» Work instructions
Since only the total matters, count the lines of these entries containing the word "capítulo" and write that total alone.
Segment Start: Data in this exercise
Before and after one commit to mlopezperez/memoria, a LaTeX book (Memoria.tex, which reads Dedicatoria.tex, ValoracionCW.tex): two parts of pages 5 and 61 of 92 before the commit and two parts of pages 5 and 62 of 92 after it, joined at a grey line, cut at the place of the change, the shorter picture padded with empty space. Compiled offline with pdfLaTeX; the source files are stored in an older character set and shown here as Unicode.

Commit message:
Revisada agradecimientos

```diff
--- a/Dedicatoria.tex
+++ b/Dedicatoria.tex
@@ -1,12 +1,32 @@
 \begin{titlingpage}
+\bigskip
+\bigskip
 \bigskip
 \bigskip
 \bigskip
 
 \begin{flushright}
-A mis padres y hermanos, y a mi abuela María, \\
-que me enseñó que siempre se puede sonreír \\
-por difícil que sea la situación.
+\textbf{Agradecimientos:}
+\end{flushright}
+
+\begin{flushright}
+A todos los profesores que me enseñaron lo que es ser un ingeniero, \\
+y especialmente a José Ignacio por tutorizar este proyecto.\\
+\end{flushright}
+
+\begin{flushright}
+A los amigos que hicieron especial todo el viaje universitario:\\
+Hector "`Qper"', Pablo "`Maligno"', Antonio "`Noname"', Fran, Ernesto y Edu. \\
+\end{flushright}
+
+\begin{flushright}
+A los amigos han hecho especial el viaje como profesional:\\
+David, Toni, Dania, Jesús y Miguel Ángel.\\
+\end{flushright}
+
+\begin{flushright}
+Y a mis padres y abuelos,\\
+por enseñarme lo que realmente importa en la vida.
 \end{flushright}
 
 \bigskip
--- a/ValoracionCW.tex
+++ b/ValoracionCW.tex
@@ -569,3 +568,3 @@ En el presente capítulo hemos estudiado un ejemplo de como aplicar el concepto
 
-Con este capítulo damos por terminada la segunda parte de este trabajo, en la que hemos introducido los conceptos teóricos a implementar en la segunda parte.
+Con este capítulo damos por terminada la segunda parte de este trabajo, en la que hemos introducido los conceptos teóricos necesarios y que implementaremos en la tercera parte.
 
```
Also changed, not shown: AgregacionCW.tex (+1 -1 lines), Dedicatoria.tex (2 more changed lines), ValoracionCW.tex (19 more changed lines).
Segment End: Data in this exercise
» Response below
3